Caron chipped in 28 points in 134 games as a spare forward in Boston, the last of three straight first-rounders (Zach Hamill, eighth overall in 2007; Joe Colborne, 16th overall in 2008) that didn’t distinguish themselves in Black and Gold.

Loose pucks

Tony Amonte scored 416 goals as a speedy winger, but the Hingham product might have been going a little too hard on the forecheck during an NBC Sports Boston segment after Bruins-Hurricanes Game 6. Noting that Bergeron’s former agent, Kent Hughes, is now Montreal’s GM and that Bergeron “grew up watching the Canadiens,” Amonte claimed Bergeron will finish his career with the Habs. “I’ve heard a little bit,” Amonte said, sounding less than confident in his take. “Rumblings have been going on. People have been talking a little bit.” There’s a better chance Tom Brady finishes his career with the Expos … Bergeron, who grew up in the Quebec City suburb of Charny, was an ardent Nordiques fan as a kid … Bruce Boudreau will return to Vancouver for 2022-23, thanks to a team-held option year.

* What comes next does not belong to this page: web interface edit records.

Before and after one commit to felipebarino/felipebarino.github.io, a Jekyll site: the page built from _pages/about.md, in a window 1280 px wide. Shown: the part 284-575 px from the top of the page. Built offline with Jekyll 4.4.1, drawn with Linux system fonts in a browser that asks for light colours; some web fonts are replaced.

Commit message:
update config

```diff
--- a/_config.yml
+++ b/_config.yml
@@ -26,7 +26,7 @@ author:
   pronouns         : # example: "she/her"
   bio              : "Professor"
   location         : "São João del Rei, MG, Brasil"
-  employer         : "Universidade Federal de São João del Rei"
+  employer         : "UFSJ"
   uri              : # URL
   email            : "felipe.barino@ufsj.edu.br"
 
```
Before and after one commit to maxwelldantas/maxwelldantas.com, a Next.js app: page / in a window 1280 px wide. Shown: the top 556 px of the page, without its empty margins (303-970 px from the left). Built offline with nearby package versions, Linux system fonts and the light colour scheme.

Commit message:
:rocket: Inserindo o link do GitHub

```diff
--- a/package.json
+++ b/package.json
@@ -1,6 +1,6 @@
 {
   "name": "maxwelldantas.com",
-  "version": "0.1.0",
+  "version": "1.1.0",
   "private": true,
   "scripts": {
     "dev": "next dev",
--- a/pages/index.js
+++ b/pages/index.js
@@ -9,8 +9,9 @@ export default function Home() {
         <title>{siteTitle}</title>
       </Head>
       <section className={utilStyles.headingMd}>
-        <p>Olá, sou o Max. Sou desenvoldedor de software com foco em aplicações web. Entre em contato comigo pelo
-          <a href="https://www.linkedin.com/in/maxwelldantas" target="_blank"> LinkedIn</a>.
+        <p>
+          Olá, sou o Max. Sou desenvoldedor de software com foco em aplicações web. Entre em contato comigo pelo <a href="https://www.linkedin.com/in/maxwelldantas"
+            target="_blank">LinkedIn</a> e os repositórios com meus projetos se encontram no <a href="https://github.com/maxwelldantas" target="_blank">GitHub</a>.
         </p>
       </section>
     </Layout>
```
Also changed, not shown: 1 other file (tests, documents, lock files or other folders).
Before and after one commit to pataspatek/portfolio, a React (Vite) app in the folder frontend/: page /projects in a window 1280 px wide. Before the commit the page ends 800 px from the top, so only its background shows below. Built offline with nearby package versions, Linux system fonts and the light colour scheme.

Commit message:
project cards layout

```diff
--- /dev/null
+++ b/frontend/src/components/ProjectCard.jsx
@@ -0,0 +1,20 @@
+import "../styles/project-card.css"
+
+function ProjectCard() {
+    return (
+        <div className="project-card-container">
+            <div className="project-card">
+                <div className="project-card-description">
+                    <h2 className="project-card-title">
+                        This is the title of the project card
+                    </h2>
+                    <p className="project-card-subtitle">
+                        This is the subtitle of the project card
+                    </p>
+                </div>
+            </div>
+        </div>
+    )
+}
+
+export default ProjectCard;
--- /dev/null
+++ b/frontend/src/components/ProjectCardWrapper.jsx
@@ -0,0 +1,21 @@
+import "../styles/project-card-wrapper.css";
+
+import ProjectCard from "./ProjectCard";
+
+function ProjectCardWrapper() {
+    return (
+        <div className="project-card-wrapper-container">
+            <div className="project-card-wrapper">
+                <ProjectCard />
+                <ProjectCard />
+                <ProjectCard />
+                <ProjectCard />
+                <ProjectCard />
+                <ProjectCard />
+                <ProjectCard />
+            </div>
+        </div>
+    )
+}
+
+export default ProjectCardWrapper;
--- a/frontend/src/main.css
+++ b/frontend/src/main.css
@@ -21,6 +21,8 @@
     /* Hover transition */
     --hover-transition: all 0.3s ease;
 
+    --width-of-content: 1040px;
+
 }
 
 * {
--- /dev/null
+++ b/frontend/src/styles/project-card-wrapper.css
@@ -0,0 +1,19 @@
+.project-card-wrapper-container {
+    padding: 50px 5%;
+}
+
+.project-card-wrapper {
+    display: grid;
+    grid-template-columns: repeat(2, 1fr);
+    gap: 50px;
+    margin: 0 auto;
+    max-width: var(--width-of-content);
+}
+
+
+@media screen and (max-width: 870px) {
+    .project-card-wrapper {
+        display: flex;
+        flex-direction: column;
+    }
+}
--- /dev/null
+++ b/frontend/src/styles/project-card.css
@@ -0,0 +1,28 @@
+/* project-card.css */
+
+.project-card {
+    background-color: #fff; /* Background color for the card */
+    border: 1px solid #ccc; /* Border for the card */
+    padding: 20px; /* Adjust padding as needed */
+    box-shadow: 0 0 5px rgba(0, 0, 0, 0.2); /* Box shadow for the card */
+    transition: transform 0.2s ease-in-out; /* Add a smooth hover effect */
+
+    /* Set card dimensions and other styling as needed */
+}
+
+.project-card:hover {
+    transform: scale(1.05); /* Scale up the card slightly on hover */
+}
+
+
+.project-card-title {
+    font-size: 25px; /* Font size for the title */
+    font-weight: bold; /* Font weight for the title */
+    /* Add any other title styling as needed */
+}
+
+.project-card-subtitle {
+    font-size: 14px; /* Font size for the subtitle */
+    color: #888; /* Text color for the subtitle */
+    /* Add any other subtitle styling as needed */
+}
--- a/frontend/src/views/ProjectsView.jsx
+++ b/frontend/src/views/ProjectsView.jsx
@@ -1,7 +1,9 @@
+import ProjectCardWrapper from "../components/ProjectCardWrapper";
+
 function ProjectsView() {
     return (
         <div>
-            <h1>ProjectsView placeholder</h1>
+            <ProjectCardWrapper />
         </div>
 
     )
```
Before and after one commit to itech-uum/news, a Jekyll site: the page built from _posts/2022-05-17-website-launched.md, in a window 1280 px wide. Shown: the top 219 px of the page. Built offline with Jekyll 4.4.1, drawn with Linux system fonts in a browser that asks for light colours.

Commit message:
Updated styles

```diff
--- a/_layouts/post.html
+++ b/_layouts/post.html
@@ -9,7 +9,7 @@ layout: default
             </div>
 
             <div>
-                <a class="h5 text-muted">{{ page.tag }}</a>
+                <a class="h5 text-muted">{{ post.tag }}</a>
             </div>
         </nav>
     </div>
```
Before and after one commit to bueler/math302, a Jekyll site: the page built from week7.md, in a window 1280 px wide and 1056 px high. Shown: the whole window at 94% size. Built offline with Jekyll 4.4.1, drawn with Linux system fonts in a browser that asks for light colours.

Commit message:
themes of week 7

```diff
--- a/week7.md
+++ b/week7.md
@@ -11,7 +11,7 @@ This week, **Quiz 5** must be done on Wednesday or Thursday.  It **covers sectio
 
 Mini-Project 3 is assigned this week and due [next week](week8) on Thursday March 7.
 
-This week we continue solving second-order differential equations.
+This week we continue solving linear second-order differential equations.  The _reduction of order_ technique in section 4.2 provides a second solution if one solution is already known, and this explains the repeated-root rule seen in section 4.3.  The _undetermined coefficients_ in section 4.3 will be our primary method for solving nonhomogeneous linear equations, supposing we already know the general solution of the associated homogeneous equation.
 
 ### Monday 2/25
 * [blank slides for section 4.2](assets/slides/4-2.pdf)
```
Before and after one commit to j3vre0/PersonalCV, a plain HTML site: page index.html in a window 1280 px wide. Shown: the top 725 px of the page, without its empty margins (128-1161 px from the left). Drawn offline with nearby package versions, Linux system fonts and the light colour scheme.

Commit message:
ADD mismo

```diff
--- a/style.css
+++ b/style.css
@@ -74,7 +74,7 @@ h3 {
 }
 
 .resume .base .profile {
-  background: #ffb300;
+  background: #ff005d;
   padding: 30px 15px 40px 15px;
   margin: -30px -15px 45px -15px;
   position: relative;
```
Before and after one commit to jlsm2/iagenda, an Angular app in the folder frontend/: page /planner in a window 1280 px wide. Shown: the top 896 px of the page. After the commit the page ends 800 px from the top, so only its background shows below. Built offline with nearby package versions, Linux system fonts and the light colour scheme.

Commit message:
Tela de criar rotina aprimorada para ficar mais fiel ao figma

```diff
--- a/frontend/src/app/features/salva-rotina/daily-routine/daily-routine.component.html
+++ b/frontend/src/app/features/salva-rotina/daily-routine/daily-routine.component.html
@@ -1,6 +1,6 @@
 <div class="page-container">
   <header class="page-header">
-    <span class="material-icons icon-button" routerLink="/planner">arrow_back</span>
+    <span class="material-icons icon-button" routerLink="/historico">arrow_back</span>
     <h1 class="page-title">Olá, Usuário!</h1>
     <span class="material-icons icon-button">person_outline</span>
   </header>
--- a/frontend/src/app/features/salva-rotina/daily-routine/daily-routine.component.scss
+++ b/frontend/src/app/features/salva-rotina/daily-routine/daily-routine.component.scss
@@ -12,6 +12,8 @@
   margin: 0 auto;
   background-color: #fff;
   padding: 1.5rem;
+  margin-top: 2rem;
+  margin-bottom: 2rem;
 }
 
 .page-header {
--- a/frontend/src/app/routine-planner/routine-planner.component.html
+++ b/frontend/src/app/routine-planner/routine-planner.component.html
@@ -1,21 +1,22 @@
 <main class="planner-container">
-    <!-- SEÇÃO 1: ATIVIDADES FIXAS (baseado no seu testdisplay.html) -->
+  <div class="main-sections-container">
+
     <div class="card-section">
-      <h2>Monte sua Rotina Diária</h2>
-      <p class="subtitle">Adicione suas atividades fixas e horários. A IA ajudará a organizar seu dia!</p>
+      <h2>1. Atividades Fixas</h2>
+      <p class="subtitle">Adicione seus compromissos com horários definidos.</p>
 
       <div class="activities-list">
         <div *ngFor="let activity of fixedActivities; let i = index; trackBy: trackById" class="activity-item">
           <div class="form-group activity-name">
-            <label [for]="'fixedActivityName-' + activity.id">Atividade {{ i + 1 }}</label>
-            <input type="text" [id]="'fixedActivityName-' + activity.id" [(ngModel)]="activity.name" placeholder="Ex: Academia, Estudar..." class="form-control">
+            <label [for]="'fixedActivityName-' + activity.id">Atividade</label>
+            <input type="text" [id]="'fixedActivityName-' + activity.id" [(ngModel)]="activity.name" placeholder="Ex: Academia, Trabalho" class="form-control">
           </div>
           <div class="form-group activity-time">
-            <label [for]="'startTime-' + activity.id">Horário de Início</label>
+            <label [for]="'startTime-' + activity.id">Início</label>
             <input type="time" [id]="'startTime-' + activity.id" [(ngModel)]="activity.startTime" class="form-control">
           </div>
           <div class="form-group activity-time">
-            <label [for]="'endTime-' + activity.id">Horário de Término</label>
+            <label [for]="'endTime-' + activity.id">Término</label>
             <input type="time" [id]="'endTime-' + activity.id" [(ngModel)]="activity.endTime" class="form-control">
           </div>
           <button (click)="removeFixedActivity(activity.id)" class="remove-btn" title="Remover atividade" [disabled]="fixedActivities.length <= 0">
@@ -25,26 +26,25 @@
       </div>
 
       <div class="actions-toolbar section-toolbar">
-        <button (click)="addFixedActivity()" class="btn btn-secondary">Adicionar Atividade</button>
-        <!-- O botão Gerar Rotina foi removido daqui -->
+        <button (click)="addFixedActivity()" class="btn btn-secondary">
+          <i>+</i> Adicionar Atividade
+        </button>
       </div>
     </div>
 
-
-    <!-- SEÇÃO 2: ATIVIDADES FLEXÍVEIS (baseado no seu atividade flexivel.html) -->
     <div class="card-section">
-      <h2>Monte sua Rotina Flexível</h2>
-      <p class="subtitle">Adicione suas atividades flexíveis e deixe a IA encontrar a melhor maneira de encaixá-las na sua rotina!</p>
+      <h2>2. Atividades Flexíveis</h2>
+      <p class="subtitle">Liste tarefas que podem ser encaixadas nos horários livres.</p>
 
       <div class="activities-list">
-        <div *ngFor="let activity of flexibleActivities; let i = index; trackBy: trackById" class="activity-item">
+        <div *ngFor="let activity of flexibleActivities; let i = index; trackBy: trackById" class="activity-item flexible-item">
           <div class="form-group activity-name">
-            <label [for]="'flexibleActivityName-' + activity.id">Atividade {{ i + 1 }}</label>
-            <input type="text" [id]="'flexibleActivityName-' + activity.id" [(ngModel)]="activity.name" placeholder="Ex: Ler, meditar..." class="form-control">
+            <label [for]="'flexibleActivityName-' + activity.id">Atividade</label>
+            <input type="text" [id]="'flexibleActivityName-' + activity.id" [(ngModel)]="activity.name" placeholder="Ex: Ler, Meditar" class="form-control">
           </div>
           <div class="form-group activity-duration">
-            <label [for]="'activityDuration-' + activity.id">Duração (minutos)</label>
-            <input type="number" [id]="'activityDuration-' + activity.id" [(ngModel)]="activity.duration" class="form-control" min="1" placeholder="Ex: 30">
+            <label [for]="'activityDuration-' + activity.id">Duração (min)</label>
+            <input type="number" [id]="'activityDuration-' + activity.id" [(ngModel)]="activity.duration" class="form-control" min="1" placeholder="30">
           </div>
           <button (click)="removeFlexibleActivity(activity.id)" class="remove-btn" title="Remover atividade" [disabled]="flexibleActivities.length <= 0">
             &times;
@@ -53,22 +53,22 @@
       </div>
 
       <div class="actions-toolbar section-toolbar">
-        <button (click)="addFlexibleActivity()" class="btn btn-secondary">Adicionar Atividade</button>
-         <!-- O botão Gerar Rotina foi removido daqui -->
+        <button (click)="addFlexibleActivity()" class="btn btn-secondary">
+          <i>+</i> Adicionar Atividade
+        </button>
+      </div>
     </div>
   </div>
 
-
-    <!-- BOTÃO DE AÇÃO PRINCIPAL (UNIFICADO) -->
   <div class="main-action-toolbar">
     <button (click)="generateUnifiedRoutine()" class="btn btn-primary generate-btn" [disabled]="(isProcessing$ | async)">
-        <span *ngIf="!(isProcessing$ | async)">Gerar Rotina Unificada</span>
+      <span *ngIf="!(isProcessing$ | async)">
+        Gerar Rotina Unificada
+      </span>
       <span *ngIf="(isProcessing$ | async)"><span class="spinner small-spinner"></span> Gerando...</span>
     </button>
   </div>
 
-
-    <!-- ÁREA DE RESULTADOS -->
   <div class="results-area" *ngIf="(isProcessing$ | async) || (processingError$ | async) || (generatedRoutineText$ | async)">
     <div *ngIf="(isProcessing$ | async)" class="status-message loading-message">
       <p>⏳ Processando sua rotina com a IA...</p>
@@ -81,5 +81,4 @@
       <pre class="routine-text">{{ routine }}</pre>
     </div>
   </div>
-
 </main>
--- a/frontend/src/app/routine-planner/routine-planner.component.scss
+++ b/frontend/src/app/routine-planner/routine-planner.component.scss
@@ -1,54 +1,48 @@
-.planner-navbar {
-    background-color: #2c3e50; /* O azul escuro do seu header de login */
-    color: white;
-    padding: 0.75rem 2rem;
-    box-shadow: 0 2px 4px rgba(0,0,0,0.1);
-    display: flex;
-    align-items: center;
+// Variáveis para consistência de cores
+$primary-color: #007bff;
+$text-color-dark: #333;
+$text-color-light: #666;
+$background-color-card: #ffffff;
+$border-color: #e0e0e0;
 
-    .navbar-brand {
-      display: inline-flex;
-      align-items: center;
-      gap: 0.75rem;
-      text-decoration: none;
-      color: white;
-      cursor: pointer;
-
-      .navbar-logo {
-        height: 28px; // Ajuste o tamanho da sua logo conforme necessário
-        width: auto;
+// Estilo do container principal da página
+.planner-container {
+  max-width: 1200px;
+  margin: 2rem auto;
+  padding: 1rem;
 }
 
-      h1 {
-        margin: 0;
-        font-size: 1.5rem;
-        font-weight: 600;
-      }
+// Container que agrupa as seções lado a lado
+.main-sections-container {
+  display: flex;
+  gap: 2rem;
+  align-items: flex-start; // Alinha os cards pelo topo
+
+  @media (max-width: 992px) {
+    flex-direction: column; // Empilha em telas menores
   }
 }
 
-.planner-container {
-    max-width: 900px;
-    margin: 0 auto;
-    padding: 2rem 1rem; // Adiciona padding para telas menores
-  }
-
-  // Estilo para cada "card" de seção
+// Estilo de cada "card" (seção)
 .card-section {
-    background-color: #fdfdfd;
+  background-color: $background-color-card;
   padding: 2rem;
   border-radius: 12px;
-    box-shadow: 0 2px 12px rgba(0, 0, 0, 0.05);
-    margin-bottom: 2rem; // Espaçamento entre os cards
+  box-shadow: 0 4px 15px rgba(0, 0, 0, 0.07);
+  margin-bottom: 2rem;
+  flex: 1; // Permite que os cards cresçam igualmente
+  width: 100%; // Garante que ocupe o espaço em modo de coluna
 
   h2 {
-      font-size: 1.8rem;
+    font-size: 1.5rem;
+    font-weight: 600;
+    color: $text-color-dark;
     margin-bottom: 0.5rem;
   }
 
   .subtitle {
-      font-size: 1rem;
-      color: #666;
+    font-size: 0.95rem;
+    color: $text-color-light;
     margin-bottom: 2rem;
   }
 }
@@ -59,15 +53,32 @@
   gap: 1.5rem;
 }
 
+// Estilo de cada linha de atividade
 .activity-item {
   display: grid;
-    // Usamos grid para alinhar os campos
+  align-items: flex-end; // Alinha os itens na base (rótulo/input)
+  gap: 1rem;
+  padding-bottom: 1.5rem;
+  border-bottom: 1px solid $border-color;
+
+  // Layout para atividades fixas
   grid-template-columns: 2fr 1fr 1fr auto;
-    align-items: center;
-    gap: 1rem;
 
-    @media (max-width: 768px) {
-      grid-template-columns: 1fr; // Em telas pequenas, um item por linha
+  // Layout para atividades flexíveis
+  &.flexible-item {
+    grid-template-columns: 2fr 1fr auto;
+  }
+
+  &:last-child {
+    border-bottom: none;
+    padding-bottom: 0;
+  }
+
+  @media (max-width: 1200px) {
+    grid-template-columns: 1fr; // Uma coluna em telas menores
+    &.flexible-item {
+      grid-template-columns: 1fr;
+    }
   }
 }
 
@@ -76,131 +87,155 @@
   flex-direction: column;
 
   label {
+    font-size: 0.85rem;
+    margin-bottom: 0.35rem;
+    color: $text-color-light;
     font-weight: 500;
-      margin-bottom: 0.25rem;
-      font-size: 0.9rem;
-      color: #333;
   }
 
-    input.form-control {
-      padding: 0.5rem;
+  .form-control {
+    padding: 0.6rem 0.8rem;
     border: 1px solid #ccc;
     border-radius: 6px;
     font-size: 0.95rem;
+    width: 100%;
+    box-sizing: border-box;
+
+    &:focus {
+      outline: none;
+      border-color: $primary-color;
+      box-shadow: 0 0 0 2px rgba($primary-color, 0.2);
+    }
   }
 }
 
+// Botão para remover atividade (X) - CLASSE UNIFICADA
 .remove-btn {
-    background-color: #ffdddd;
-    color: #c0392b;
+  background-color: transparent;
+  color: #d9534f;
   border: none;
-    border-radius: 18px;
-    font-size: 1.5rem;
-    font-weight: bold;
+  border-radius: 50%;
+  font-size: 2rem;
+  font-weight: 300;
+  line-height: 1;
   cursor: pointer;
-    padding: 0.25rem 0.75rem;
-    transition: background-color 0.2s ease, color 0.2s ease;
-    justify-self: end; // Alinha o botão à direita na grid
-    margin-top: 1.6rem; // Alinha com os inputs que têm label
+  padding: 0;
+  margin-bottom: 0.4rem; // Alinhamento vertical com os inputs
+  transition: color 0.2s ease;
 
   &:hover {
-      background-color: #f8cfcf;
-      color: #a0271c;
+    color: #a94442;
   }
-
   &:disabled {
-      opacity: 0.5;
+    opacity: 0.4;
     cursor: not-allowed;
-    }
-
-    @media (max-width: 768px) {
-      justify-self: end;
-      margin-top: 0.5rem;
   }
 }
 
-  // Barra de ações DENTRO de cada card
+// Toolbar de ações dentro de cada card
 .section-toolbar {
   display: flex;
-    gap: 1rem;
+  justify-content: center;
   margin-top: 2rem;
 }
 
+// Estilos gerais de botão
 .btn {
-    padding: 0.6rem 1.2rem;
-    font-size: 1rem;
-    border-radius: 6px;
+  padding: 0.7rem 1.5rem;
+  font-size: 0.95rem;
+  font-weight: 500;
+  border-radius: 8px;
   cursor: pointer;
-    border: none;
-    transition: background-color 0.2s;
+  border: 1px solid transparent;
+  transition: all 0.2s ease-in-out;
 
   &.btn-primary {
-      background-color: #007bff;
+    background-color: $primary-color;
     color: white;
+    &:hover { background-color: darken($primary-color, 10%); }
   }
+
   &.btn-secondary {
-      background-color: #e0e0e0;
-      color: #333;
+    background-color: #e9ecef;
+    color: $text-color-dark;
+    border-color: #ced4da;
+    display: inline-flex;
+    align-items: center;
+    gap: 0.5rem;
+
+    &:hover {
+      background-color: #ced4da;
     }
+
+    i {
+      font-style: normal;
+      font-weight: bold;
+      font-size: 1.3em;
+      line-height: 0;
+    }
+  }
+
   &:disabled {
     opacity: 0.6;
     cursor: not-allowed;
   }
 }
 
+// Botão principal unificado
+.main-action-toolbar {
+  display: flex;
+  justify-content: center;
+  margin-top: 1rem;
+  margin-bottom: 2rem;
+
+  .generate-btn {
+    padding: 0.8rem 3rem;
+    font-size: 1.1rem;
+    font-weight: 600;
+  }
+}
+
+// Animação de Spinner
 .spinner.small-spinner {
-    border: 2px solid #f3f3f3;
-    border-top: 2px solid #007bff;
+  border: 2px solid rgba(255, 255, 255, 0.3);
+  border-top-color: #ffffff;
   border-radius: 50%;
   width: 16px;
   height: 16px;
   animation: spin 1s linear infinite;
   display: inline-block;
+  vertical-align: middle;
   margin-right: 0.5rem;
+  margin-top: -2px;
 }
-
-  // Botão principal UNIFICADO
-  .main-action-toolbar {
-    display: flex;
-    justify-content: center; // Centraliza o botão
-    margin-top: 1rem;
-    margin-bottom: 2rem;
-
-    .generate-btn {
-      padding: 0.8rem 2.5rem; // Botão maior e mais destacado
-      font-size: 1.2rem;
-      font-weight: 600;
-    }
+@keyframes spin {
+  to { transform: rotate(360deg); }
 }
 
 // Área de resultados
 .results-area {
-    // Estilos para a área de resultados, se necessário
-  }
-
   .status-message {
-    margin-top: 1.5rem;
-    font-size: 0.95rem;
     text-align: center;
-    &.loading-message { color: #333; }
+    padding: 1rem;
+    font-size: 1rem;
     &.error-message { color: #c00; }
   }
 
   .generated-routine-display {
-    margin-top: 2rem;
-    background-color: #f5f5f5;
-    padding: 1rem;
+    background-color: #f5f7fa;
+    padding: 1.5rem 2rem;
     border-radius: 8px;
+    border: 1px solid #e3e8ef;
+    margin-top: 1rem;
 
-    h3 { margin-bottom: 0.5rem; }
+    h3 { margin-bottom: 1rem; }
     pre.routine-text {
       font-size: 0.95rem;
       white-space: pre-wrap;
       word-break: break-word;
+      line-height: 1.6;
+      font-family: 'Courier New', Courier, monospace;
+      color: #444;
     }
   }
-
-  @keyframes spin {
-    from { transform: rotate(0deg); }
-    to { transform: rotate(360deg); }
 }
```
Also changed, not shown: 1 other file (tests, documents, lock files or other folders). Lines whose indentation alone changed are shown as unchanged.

A bit of a raise may have been warranted, given his performance (32-15-10, a 106-point pace) after taking over for Travis Green and the market (Philadelphia, Detroit, the Islanders, and Winnipeg have openings; there are interim coaches in Chicago, Edmonton, Florida, and Montreal; and Dallas’s interest in bringing back Rick Bowness is unclear) … Could see Winnipeg leaning into the hard-to-play-against style of Barry Trotz (who, yes, hails from Dauphin, Manitoba). No team with a vacancy could use Trotz more than the Flyers, who have lost their way … A first-round exit was a stinger for Minnesota, which got seven goals in six games from budding superstar Kirill Kaprizov but couldn’t get past the Blues. Roster-wise, the Wild are in decent shape, with a fair amount of good contracts around Kaprizov (47 goals, 108 points in the regular season). No better example than center Ryan Hartman, who delivered 34 goals and 65 points at a $1.7 million price tag. But GM Bill Guerin might be hamstrung by last offseason’s buyouts of Ryan Suter and Zach Parise, whose combined cap hit jumps to more than $12 million next season (and $14 million in 2024 and ‘25) … Busy offseason for the Premier Hockey Federation, which named Reagan Carey its new commissioner, brought on retired Team USA defender Kacey Bellamy as a scout and player relations liaison, and has seen players sign increasingly healthy contracts (reigning MVP Mikayla Grant-Mentis reportedly inked an $80,000 deal with Buffalo). The league has yet to announce its full plans for expansion, but The Ice Garden reported that Providence (and previously known Montreal) are the new franchises … AEW wrestling star CM Punk, a Chicago Blackhawks superfan, after ESPN’s Greg Wyshynski asked him where he stands on Brad Marchand: “If I stood on Brad Marchand, it would make me 7-foot-2.” Punk, who is listed at 6-1, went on to refer to Marchand as “a legend, a freak, that guy will do anything to win.” … Had forgotten that Pierre McGuire spent this season in the Ottawa front office. The ex-NBC broadcaster, who disappeared from public view as vice president of player development, was dropped by the Senators after one year … Watching the playoffs always brings to mind a favorite quote from former Bruins scout Tom McVie. “You’ve got to go to the net if you want to score,” McVie would say. “Willie Sutton was probably the world’s most famous bank robber. One day someone said, ‘Willie, why do you keep robbing banks?’ And he said, ‘Well, it’s where they keep the money, don’t they?’ ”

Matt Porter can be reached at matthew.porter@globe.com. Follow him on Twitter: @mattyports.